Durham, North Carolina, Independent Weekly Web site reviewer Adam Sobsey expressed similar praise for the book. "Mindt repeatedly draws from [literature's] oldest wells," he wrote, but even when these plot devices seem overly convenient, "you don't get the feeling that his writing is lazy or narrow or complacent." Noting the wide appeal of Mindt's work, which aims to attract a universal audience, Sobsey ventured that Mindt's writing is "a little naïve and a lot ambitious," and is distinguished by the author's naturally fluent narrative style and genuine interest in his characters. Though the critic felt that, at times, Mindt's interest in breadth worked against him, forcing him to imagine his characters' feelings rather than truly know them, Sobsey hailed the author as a seeker with a boundless enthusiasm for life that he wants to share with all the world.
BIOGRAPHICAL AND CRITICAL SOURCES:
Entertainment Weekly, April 27, 2007, Jeff Labrecque, review of Male of the Species, p. 144.
Kirkus Reviews, April 1, 2007, review of Male of the Species,.

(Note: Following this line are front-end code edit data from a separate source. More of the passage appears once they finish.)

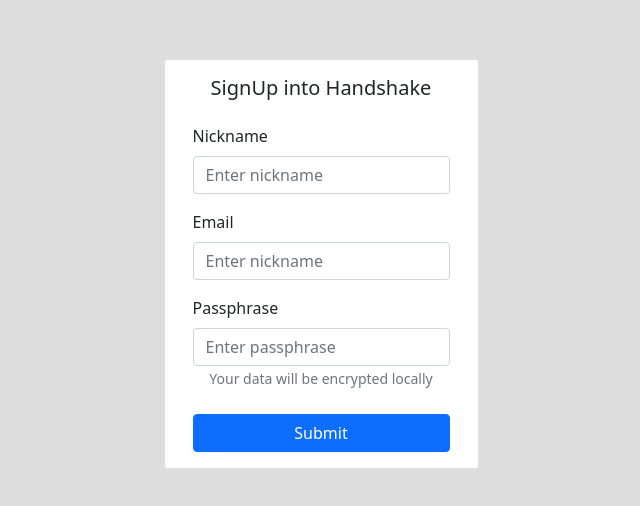
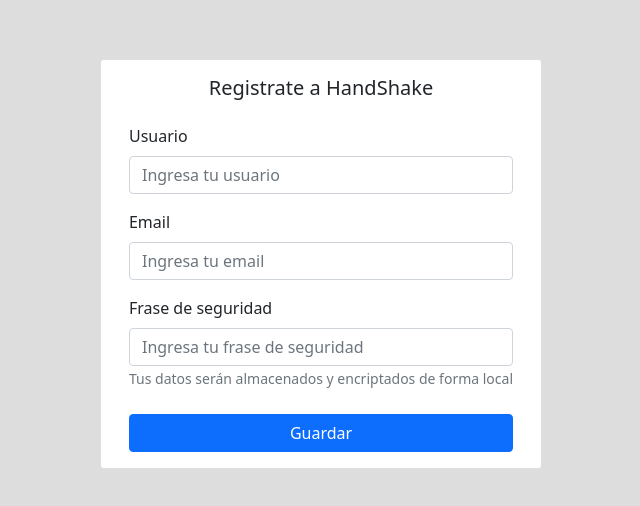
Before and after one commit to DRKY99/HandshakeReact, a React (Create React App) app: page /signup in a window 1280 px wide. Shown: the part 136-642 px from the top of the page, without its empty margins (319-959 px from the left). Built offline with nearby package versions, Linux system fonts and the light colour scheme.

Commit message:
home update

```diff
--- a/src/Views/home/Home.js
+++ b/src/Views/home/Home.js
@@ -1,24 +1,26 @@
 import React, { useContext } from "react";
-import { Container, Card, Form, Button, Col, Row } from "react-bootstrap";
+import { Container, Card, Form, Button, Col, Navbar, Nav, NavDropdown, Row } from "react-bootstrap";
 import { Auth } from "../../hook";
 import { useHistory } from "react-router-dom";
+import { FontAwesomeIcon } from "@fortawesome/react-fontawesome";
+import MyNavBar from "../../components/MyNavBar";
+
 
 export default function Signup() {
-	const { public_key } = useContext(Auth.Context);
-	const history = useHistory();
 
 	return (
 		<Container>
+			<MyNavBar/>
 			<Row style={{ height: "200px", margin: "20px" }}>
 				<Col style={{ height: "100%", margin: "20px" }}>
 					<Card bg="primary" style={{ height: "100%" }}>
-						<Card.Title>PUBLIC KEY</Card.Title>
+						<Card.Title>Card 1</Card.Title>
 						<Card.Body className="h-100"></Card.Body>
 					</Card>
 				</Col>
 				<Col style={{ height: "100%", margin: "20px" }}>
 					<Card bg="danger" style={{ height: "100%" }}>
-						<Card.Title>PUBLIC KEY</Card.Title>
+						<Card.Title>Card 2</Card.Title>
 						<Card.Body className="h-100"></Card.Body>
 					</Card>
 				</Col>
@@ -26,7 +28,7 @@
 			<Row style={{ height: "200px", margin: "20px" }}>
 				<Col style={{ height: "100%", margin: "20px" }}>
 					<Card bg="secondary" style={{ height: "100%" }}>
-						<Card.Title>PUBLIC KEY</Card.Title>
+						<Card.Title>Card 3</Card.Title>
 						<Card.Body className="h-100"></Card.Body>
 					</Card>
 				</Col>
--- a/src/Views/signin/Signin.js
+++ b/src/Views/signin/Signin.js
@@ -17,27 +17,27 @@
 			<Card style={{ minHeight: "400px" }}>
 				<Card.Body className="h-100">
 					<Container className="h-100">
-						<Card.Title>SignUp into Handshake</Card.Title>
+						<Card.Title>Ingresa a Handshake</Card.Title>
 						<Form
 							className="h-100 p-10 m-10 "
 							onSubmit={handleOnSubmit}
 						>
 							<Form.Group controlId="formBasicEmail">
 								<Form.Label className="text-start w-100 mt-3">
-									Passphrase
+									Frase de seguridad
 								</Form.Label>
 								<Form.Control
 									name="passphrase"
 									type="password"
-									placeholder="Enter passphrase"
+									placeholder="Ingresa tu frase de seguridad"
 								/>
 								<Form.Text className="text-muted">
-									Your data will be encrypted locally
+									Tus datos serán encriptados de forma local
 								</Form.Text>
 							</Form.Group>
 							<div className="d-grid gap-2 mt-4 align-self-end">
 								<Button variant="primary" type="submit">
-									Submit
+									Guardar
 								</Button>
 							</div>
 						</Form>
--- a/src/Views/signup/Signup.js
+++ b/src/Views/signup/Signup.js
@@ -22,19 +22,19 @@
 			<Card style={{ minHeight: "400px" }}>
 				<Card.Body className="h-100">
 					<Container className="h-100">
-						<Card.Title>SignUp into Handshake</Card.Title>
+						<Card.Title>Registrate a HandShake</Card.Title>
 						<Form
 							className="h-100 p-10 m-10 "
 							onSubmit={handleOnSubmit}
 						>
 							<Form.Group controlId="formBasicEmail">
 								<Form.Label className="text-start w-100 mt-3">
-									Nickname
+									Usuario
 								</Form.Label>
 								<Form.Control
 									name="nickname"
 									type="text"
-									placeholder="Enter nickname"
+									placeholder="Ingresa tu usuario"
 								/>
 							</Form.Group>
 							<Form.Group controlId="formBasicEmail">
@@ -44,25 +44,25 @@
 								<Form.Control
 									name="email"
 									type="email"
-									placeholder="Enter nickname"
+									placeholder="Ingresa tu email"
 								/>
 							</Form.Group>
 							<Form.Group controlId="formBasicEmail">
 								<Form.Label className="text-start w-100 mt-3">
-									Passphrase
+									Frase de seguridad
 								</Form.Label>
 								<Form.Control
 									name="passphrase"
 									type="password"
-									placeholder="Enter passphrase"
+									placeholder="Ingresa tu frase de seguridad"
 								/>
 								<Form.Text className="text-muted">
-									Your data will be encrypted locally
+									Tus datos serán almacenados y encriptados de forma local
 								</Form.Text>
 							</Form.Group>
 							<div className="d-grid gap-2 mt-4 align-self-end">
 								<Button variant="primary" type="submit">
-									Submit
+									Guardar
 								</Button>
 							</div>
 						</Form>
--- /dev/null
+++ b/src/components/MyNavBar.js
@@ -0,0 +1,26 @@
+import React, { useContext } from "react";
+import { Container, Card, Form, Button, Col, Navbar, Nav, NavDropdown, Row } from "react-bootstrap";
+import { useHistory } from "react-router-dom";
+import { FontAwesomeIcon } from "@fortawesome/react-fontawesome";
+
+const MyNavBar = () => {
+
+	return (
+		<Navbar bg="light" expand="xl">
+			<Container>
+				<Navbar.Brand href="#home">
+					<FontAwesomeIcon icon="fa-solid fa-handshake" />
+					HandShake
+				</Navbar.Brand>
+				<Navbar.Toggle aria-controls="basic-navbar-nav" />
+				<Navbar.Collapse id="basic-navbar-nav">
+				<Nav className="me-auto">
+					<Nav.Link href="#home">Inicio</Nav.Link>
+				</Nav>
+				</Navbar.Collapse>
+			</Container>
+		</Navbar>
+	);
+};
+
+export default MyNavBar;
```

Publishers Weekly, March 5, 2007, review of Male of the Species, p. 41.
Gotham Writers Workshop Web site,http://www.writingclasses.com/ (October 23, 2007), faculty profile of Alex Mindt.
Independent Weekly (Durham, NC), http://www.indyweek.com/ (May 2, 2007), Adam Sobsey, review of Male of the Species.
Philadelphia City Paper,http://www.citypaper.net/ (October 23, 2007), Patrick Rapa, review of Male of the Species.